Toe Boards Nov 25, 2012

I have been out of town this past week and had very little time in the garage this weekend, but here is where things are at.  Looked at both Lowes and Harbor Freight for a replacement body saw and ended up with Harbor Freight’s body saw located here.  Also purchased an air belt sander for grinding down welds.

Put the body saw to work and was happy with the performance with cutting out the remaining metal:

Should be well within the range:

Need to remove where the floor is connected to the rockers:

I think I will use an air hammer and grinder to remove where the floor is welded to the rockers.  I wanted a higher quality air hammer, so went to Lowes and purchased a new Ingersoll Rand.  Now to remove the final piece and will be able to get a better idea how the patch panel will fit and where to trim next.  Hopefully, I will get some more garage time in towards the latter part of this week.

Toe Boards Nov 18, 2012

Started cutting out the toe-boards

Started out the bottom straight section with my cut-off wheel then switched to my air body saw.  The saw was working good until it shook itself apart – what do you expect from a Harbor Freight tool?  I re-read the reviews and stopped when they commented that it shook itself apart.  So now things are on hold until next weekend when I decide between a replacement saw from Northern Tool or Lowes.  I am leaning towards Northern Tool as it has good reviews and is a little cheaper than Lowes.

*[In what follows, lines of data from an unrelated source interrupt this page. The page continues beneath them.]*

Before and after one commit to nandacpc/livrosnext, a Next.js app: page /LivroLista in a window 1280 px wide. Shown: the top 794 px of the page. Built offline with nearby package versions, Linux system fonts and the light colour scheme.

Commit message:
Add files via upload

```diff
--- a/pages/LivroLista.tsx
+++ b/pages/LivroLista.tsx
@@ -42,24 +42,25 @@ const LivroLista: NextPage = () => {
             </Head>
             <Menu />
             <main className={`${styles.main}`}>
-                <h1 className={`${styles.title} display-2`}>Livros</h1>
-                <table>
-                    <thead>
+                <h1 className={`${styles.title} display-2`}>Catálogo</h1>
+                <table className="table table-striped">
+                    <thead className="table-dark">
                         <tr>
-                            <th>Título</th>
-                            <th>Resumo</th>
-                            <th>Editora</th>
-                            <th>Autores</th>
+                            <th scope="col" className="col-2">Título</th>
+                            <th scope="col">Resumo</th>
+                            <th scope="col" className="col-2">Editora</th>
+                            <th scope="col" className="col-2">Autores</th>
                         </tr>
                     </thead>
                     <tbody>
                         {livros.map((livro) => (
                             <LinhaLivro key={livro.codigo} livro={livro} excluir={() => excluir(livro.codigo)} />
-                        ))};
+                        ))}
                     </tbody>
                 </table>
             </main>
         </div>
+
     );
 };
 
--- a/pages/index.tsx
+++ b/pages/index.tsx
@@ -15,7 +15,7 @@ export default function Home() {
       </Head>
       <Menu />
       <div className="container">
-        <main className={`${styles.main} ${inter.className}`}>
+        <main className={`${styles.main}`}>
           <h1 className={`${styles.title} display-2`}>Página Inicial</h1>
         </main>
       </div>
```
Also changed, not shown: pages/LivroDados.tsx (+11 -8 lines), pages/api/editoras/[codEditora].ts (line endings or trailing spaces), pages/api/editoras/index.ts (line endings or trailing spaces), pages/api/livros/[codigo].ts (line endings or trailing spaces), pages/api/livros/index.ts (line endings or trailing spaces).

What is left of the Harbor Freight junk:

Now for the moment of truth to see if my measurements were acceptable.  I took the piece I cut out and it fits well within the piece I will be patching it with.  So once I get it all cut out, I can trim my replacement piece to match what was cut out.  You will notice that the inner piece is raised some which provides me with even more wiggle room!

I won’t be able to do anymore work on this until next weekend!  Check back then!

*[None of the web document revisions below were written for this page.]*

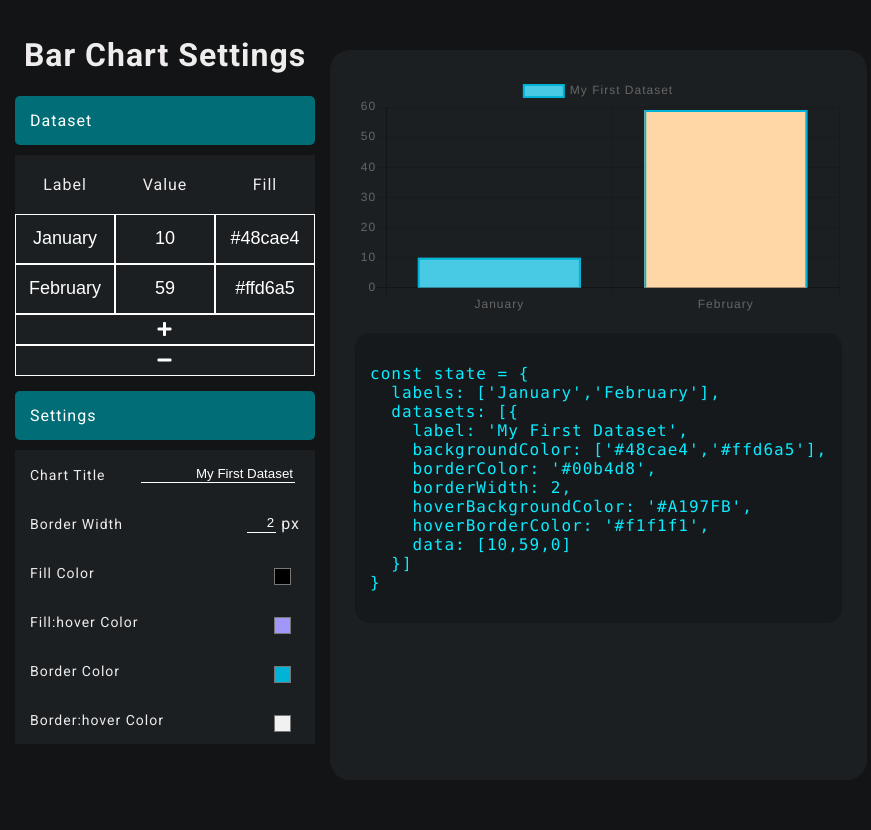
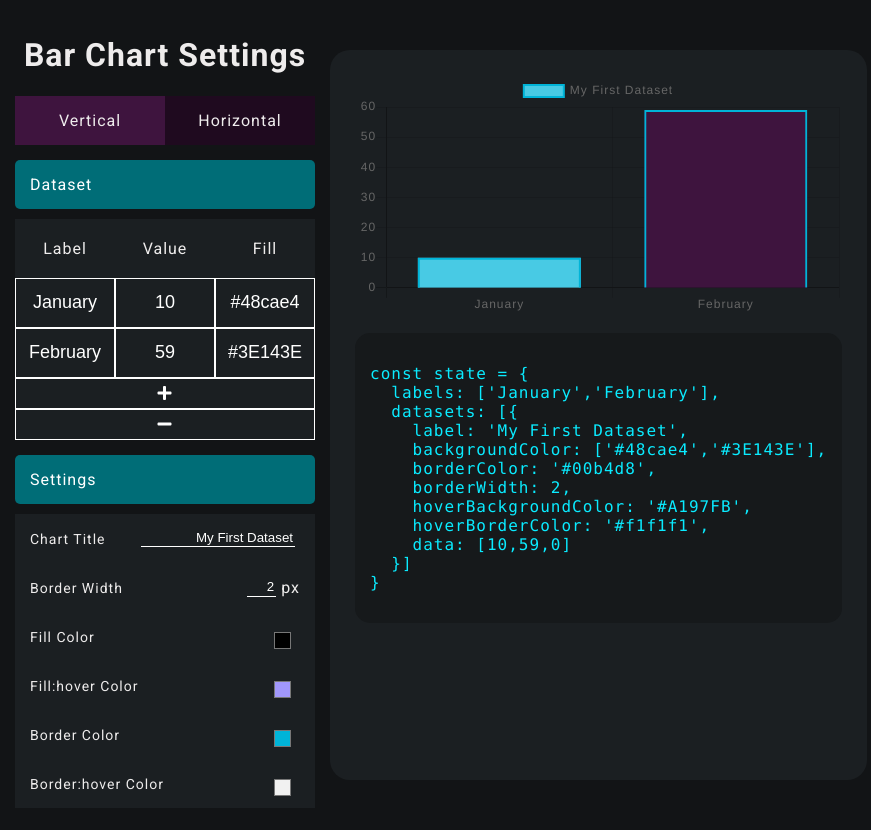
Before and after one commit to cristianscode/rechart-maker, a React (Create React App) app: page /bar in a window 1280 px wide. Shown: the whole page, without its empty margins (0-871 px from the left). Built offline with nearby package versions, Linux system fonts and the light colour scheme.

Commit message:
Toggle Btwn Horizontal Bar Charts and Vertical

```diff
--- a/src/App.css
+++ b/src/App.css
@@ -166,3 +166,15 @@ a{
 .add-input:hover{
     background-color: rgba(206, 206, 206, 0.822);
 }
+
+.barType{
+    width: 50%;
+    text-align: center;
+    padding: 15px;
+    cursor: pointer;
+    background-color: #1F0A1F;
+}
+
+.barType.active{
+    background-color: #3E143E;
+}
--- a/src/_components/chart-settings/bar-settings.js
+++ b/src/_components/chart-settings/bar-settings.js
@@ -20,14 +20,28 @@ class BarSettings extends React.Component {
         this.state = {
             labels: ['January', 'February'],
             chartTitle: "My First Dataset",
+            chartType: "Vertical",
             borderWidth: 2,
-            fillColor: ["#48cae4", "#ffd6a5"],
+            fillColor: ["#48cae4", "#3E143E"],
             fillHover: "#A197FB",
             borderColor: "#00b4d8",
             borderHover: "#f1f1f1",
             data: [10, 59, 0]
         }
 
+    }
+
+    toggleBarType(type) {
+        this.setState(prevState => {
+            if(type == "Vertical") {
+                document.getElementById("verticalBar").className = "barType active";
+                document.getElementById("horizontalBar").className = "barType";
+            }else{
+                document.getElementById("horizontalBar").className = "barType active";
+                document.getElementById("verticalBar").className = "barType";
+            }
+            return {chartType: type}
+        })
     }
 
     datasetChanged = (event, key, index) => {
@@ -132,9 +146,12 @@ class BarSettings extends React.Component {
     render = () => {
         return (
             <div style={{ display: "flex" }}>
-
                 <div className="settings-sidebar">
                     <h1 className="text-center">Bar Chart Settings</h1>
+                    <div style={{ display: "flex", marginBottom: 15 }}>
+                        <div id="verticalBar" className="barType active" onClick={() => this.toggleBarType("Vertical")}>Vertical</div>
+                        <div id="horizontalBar" className="barType" onClick={() => this.toggleBarType("Horizontal")}>Horizontal</div>
+                    </div>
                     <div>
                         <div className="settings-option-title" onClick={() => this.toggleSettings("dataset-dropdown")}>Dataset</div>
                         <div className="dataset-table" id="dataset-dropdown">
--- a/src/_components/chart-types/bar-chart.js
+++ b/src/_components/chart-types/bar-chart.js
@@ -23,6 +23,12 @@ function SettingsToString(props) {
     )
 }
 
+function GetChart(props){
+    if(props.type == "Vertical")
+        return <Bar data={props.state} />
+    return <HorizontalBar data={props.state} />
+}
+
 function BarChart(props) {
     const state = {
         labels: props.values.labels,
@@ -44,7 +50,9 @@ function BarChart(props) {
         <div className="chart-container">
             {/* <BarSettings /> */}
             <div className="right-side">
-                <div className="center"><Bar data={state} /></div>
+                <div className="center">
+                    <GetChart state={state} type={props.values.chartType} />
+                </div>
                 <div className="code-container">
                     <code id="code-state">
                         <SettingsToString state={state} />
```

Toe Boards Nov 17, 2012

Had a little bit of time today so played with the patch pieces because before I can replace the firewall brackets, I need to patch the toe-board areas.  I must also take into consideration where my patch will connect with the full floor pan I will be replacing.  So after studying some pictures of a full floor pan, I cut into my two partial floor pans for the pieces I will use to patch.

Used some tape as a guide so I cut as straight as possible:

Other side:

Cleaned-up the edges a bit and decided on focusing on the passenger side first where the rusted-out area was bent up from removing the firewall bracket:

So I used the plasma cutter to trim some of it away so the pan will sit in there better to give me an idea of where to cut next:

The plan for tomorrow is to cut the floor area smaller than the patch panel, then – if time permits, trim the patch panel to fit in the cut-out area.  I should also mention that there are two ways to do this: either lap one piece over the other (easier) or butt them right next to each-other side-by-side (harder).  I want to butt them together which is a little more work and difficult, but should have better results in the long run.

Firewall Brackets Nov 11, 2012

Started out using my Harbor Freight plum bob and crayons to get some reference points.  Because the body is on jack stands and not 100% level, the measurements are slightly off from what the manual says.

Firewall bracket to floor and mark with Crayon:

Subframe mount under seat to floor and mark with Crayon:

A little off from what the book says…  Repeated five times to ensure the measurement was accurate.

Now start drilling spot welds from inside the car:

and from side bracket:

Start working from middle of car to outside of car using the seam buster (from earlier post) and pry bars to gently pry the bracket away from firewall:

I wasn’t sure if there were two columns of welds like the passenger side – there weren’t:

Bracket removed!

Floor and toe-boards to repair before putting new firewall brackets on and BEFORE replacing with the full floor pan:

Nov 6, 2012 Update

Tonight after work I re-arranged the jack stands to their final resting place until after I complete the floor pan.  Also got the shell as level as possible using jack stands.  You’ll notice the jack stands are supporting the rockers – the rockers are also what I used as a reference to ensure the body is level.  Now I should be able to get some good measurements to record and compare to the manual.